Ludlum general-purpose ratemeters are professional-grade instruments that are available on the secondary market at affordable prices. They are compatible with a wide variety of probes, making them a great choice for educators, surveyors, and advanced amateur users. However, probes for Ludlum ratemeters are often as expensive as the meter instrument itself, making it worthwhile to build comparable versions from surplus components.
One of the most popular types of probes for these instruments is the scintillation probe. Depending on its materials and construction, this type of probe can be used for the detection of α, β, γ, and neutron radiation. The most common light detector in scintillation probes is the photomultiplier tube (PMT), and although expensive when new, a large number of new surplus units are available at very affordable prices in the secondary market. There are many types of PMTs, each with its own characteristics and specific supply/readout requirement. In addition, each radiation counter model has its own interface requirements, so a single schematic diagram does not suffice to show how to connect any PMT to a ratemeter. For this reason, we have selected the XP3312/SQ – a PMT that is currently widely available in the surplus market as the detector for our probe.
The XP3312/SQ PMT was used by Philips Medical Systems in some of its gamma cameras and CAT scanners. It is an 8-stage round tube with a 3” diameter window. The PMT achieves a gain of around 2.3 × 105 at a bias voltage of 1,000 V. The PMT is sensitive to photons within the 290 nm to 650 nm wavelength range, and its sensitivity peaks at 420 nm.
The tube used by Philips has the flying-lead pinout, making it easy to build the dynode voltage divider string right onto the PMT’s base.
Click here for complete instructions on constructing the probe. This links to:

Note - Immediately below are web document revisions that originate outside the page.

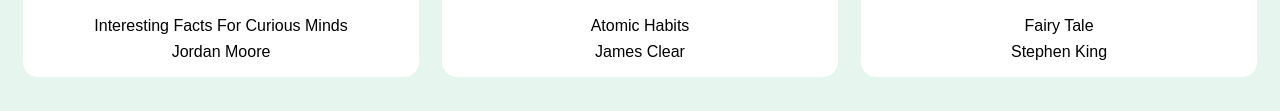
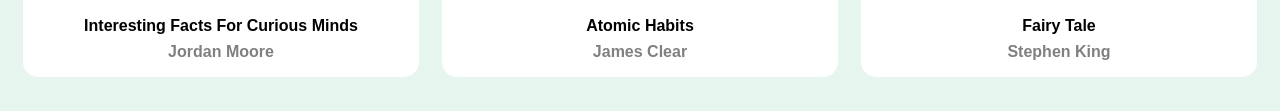
Before and after one commit to Renni9807/React_p0, a React app: page / in a window 1280 px wide. Shown: the part 527-638 px from the top of the page. Built offline with nearby package versions, Linux system fonts and the light colour scheme.

Commit message:
book name and author css added

```diff
--- a/src/index.css
+++ b/src/index.css
@@ -39,3 +39,12 @@
 p {
   margin-bottom: 0.5em;
 }
+
+.bookName {
+  font-weight: 700;
+}
+
+.bookAuthor {
+  font-weight: 700;
+  color: grey;
+}
--- a/src/index.js
+++ b/src/index.js
@@ -17,22 +17,22 @@
               alt="Interesting Facts For Curious Minds"
               srcset=""
             />
-            <p>Interesting Facts For Curious Minds</p>
-            <p>Jordan Moore</p>
+            <p className="bookName">Interesting Facts For Curious Minds</p>
+            <p className="bookAuthor">Jordan Moore</p>
           </div>
         </li>
         <li>
           <div className="book">
             <img src={book2} alt="Atomic Habits" srcset="" />
-            <p>Atomic Habits</p>
-            <p>James Clear</p>
+            <p className="bookName">Atomic Habits</p>
+            <p className="bookAuthor">James Clear</p>
           </div>
         </li>
         <li>
           <div className="book">
             <img src={book3} alt="Fairy Tale" srcset="" />
-            <p>Fairy Tale</p>
-            <p>Stephen King</p>
+            <p className="bookName">Fairy Tale</p>
+            <p className="bookAuthor">Stephen King</p>
           </div>
         </li>
       </ul>
```
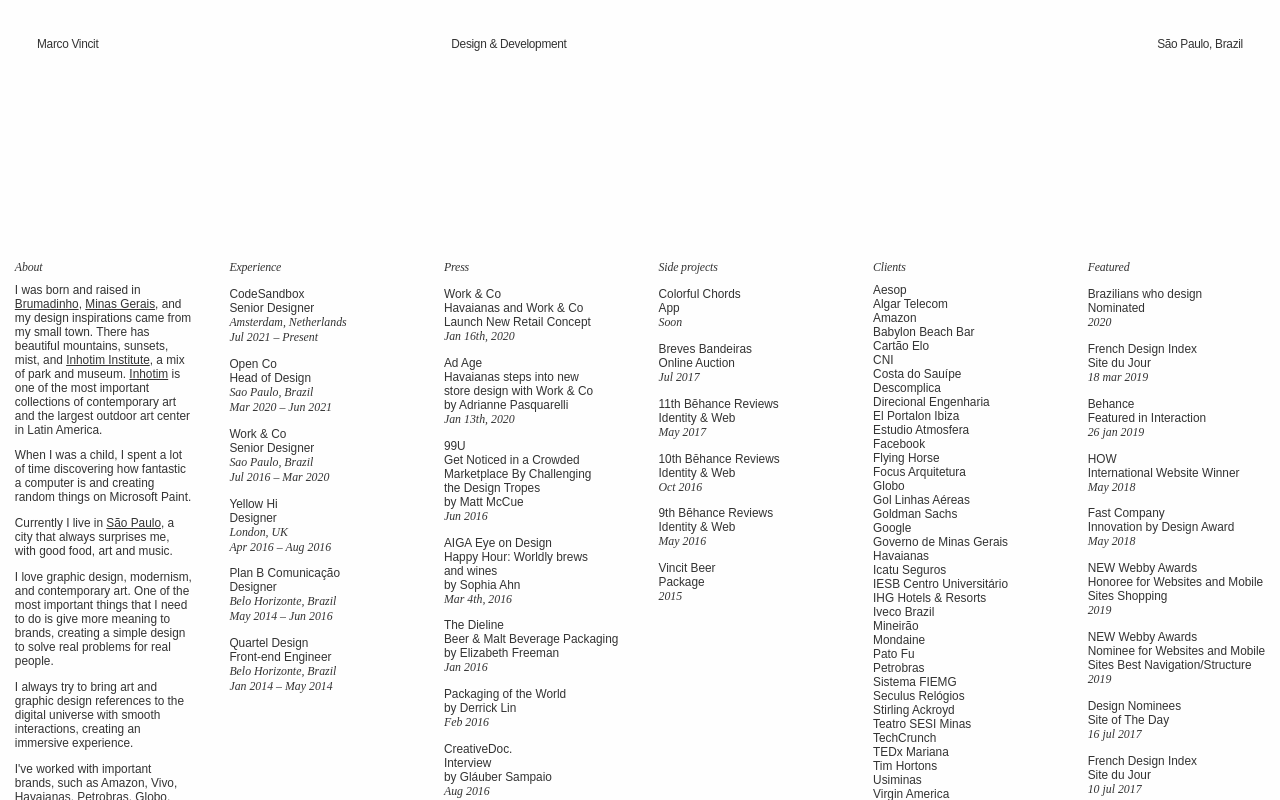
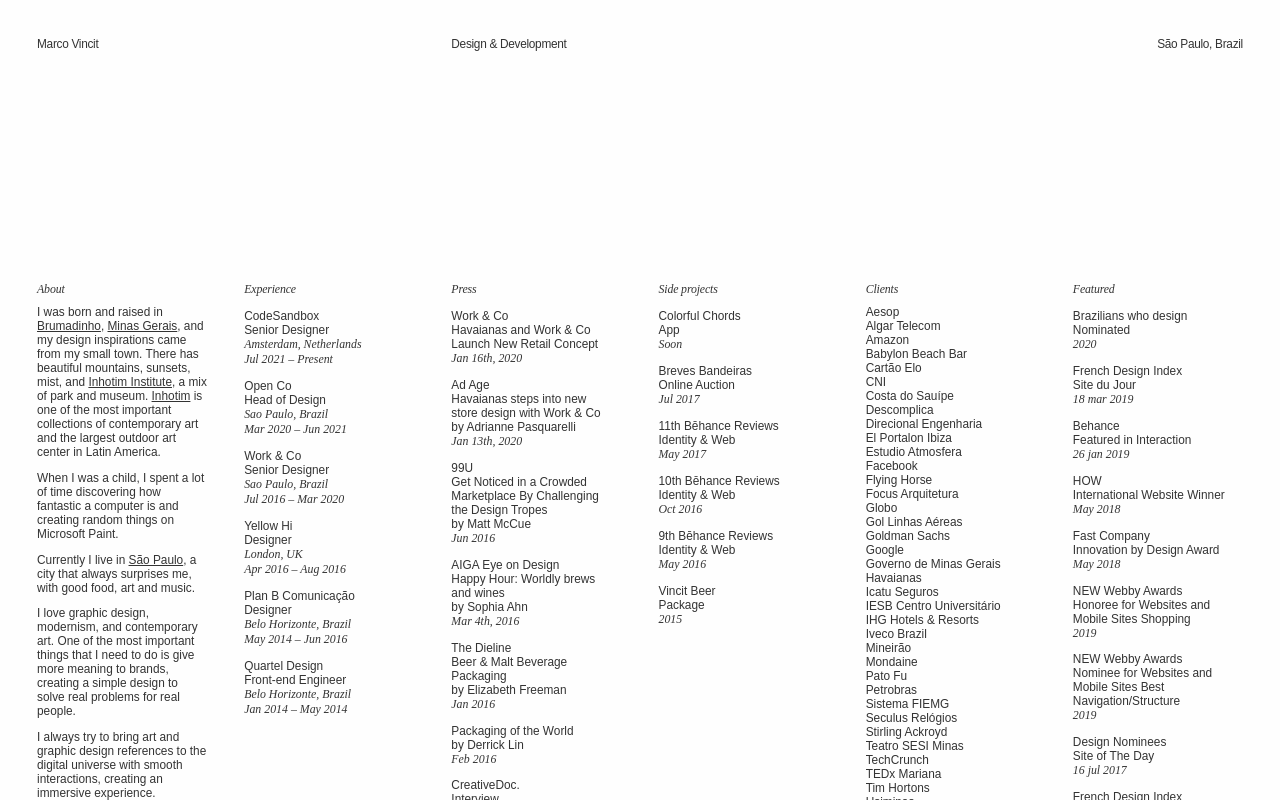
Before and after one commit to marcovincit/marcovincit-site, a Next.js app: page / in a window 1280 px wide. Shown: the top 800 px of the page. Built offline with nearby package versions, Linux system fonts and the light colour scheme; a web font is replaced by a local one.

Commit message:
Update Home.module.scss

```diff
--- a/styles/Home.module.scss
+++ b/styles/Home.module.scss
@@ -22,6 +22,7 @@
 
 
   @include for-size(md) {
+       padding: 5rem;
     grid-template-columns: repeat(3, 1fr);
   }
 
```
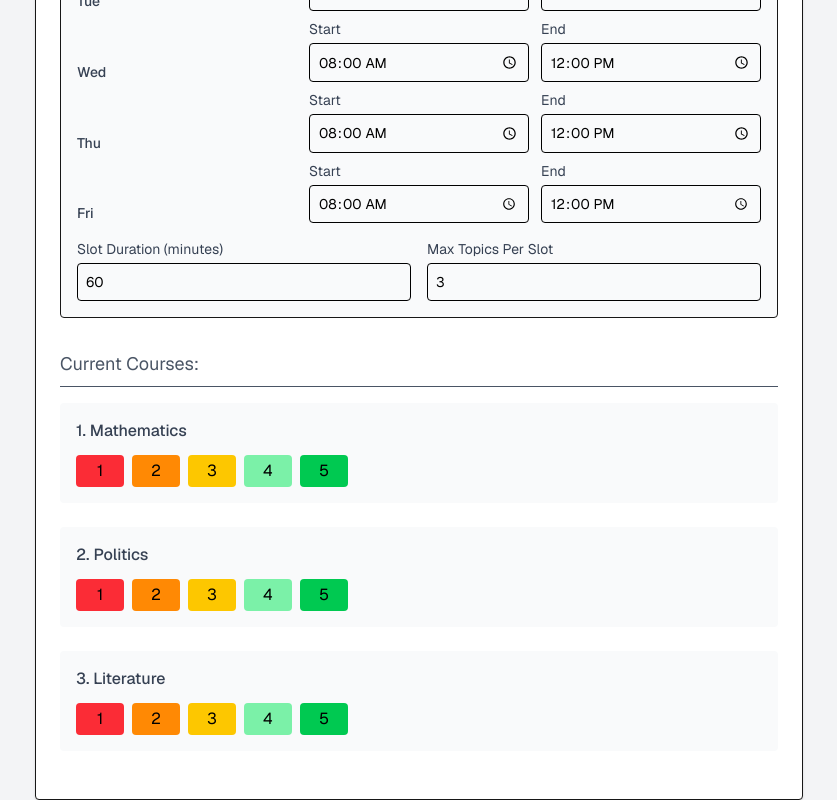
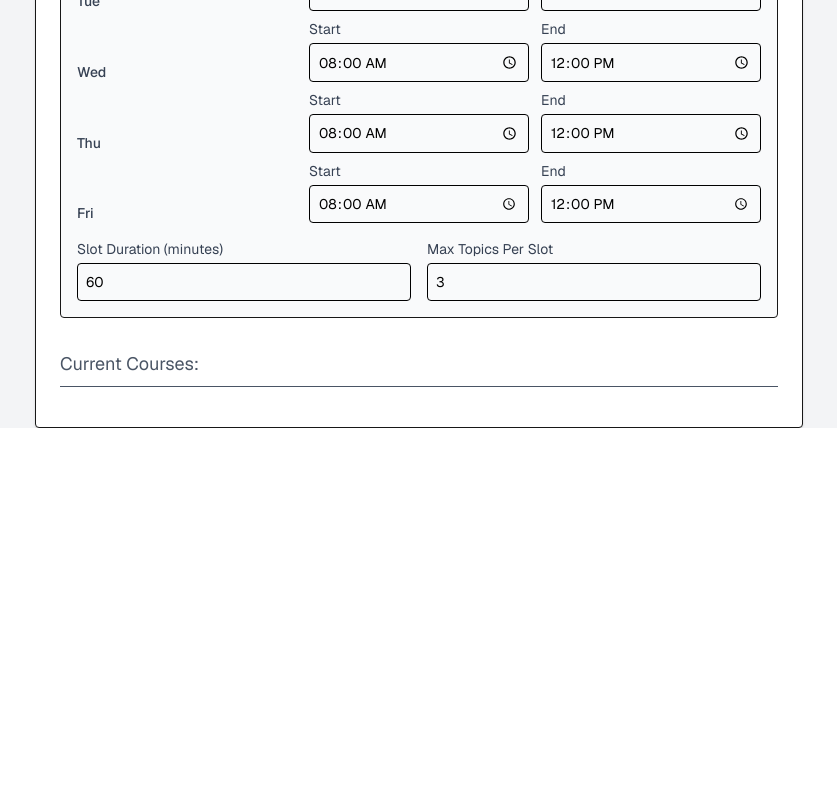
Before and after one commit to Chait314/HCI_Frontend, a Next.js app: page / in a window 1280 px wide. Shown: the part 534-1334 px from the top of the page, without its empty margins (221-1058 px from the left). After the commit the page ends 962 px from the top, so only its background shows below. Built offline with nearby package versions, Linux system fonts and the light colour scheme.

Commit message:
removed placeholder subs

```diff
--- a/app/page.tsx
+++ b/app/page.tsx
@@ -79,9 +79,6 @@ useEffect(() => {
 
   // Pre-populated subjects based on typical academic schedules
   const [subjects, setSubjects] = useState<Subject[]>([
-    { id: 1, name: 'Mathematics', strength: null },
-    { id: 2, name: 'Politics', strength: null },
-    { id: 3, name: 'Literature', strength: null },
   ]);
   const [studyPreferences, setStudyPreferences] = useState<StudyPreferences>({
     workingDays: ['Mon', 'Tue', 'Wed', 'Thu', 'Fri'],
```
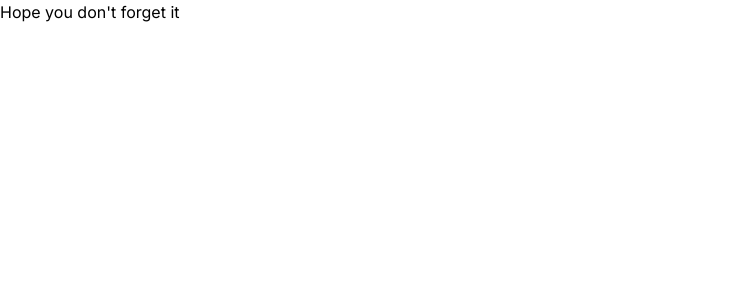
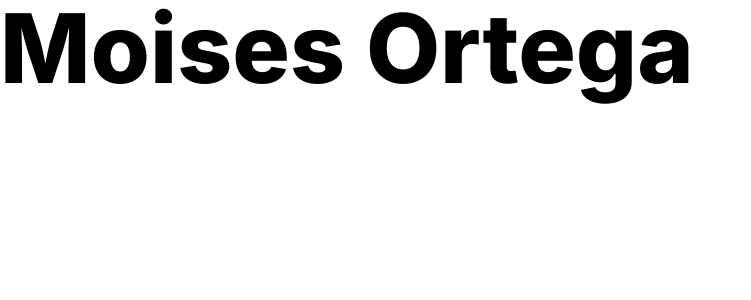
Before and after one commit to freddyamarante/thecoolerdev-blog, a Next.js app: page / in a window 1280 px wide. Shown: the top 300 px of the page, without its empty margins (0-751 px from the left). Built offline with nearby package versions, Linux system fonts and the light colour scheme.

Commit message:
fix: author schema

```diff
--- a/app/page.tsx
+++ b/app/page.tsx
@@ -1,7 +1,7 @@
 export default function Home() {
   return (
-    <main className="">
-      <h1>Hope you don&apos;t forget it</h1>
+    <main className="text-8xl font-extrabold">
+      <h1>Moises Ortega</h1>
     </main>
   )
 }
--- a/sanity/schemas/author.ts
+++ b/sanity/schemas/author.ts
@@ -1,4 +1,3 @@
-
 const author = {
   name: 'author',
   title: 'Author',
```
Also changed, not shown: 2 other files (tests, documents, lock files or other folders).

D. Prutchi and S.R. Prutchi, Low-Cost Scintillation Probe Based on a Surplus XP3312 PMT for Ludlum Ratemeters and the Prutchi CDV700-Pro Radiation Counter, www.diyPhysics.com Technical Note 2013-2, March 2013.
Direct links to pdf files: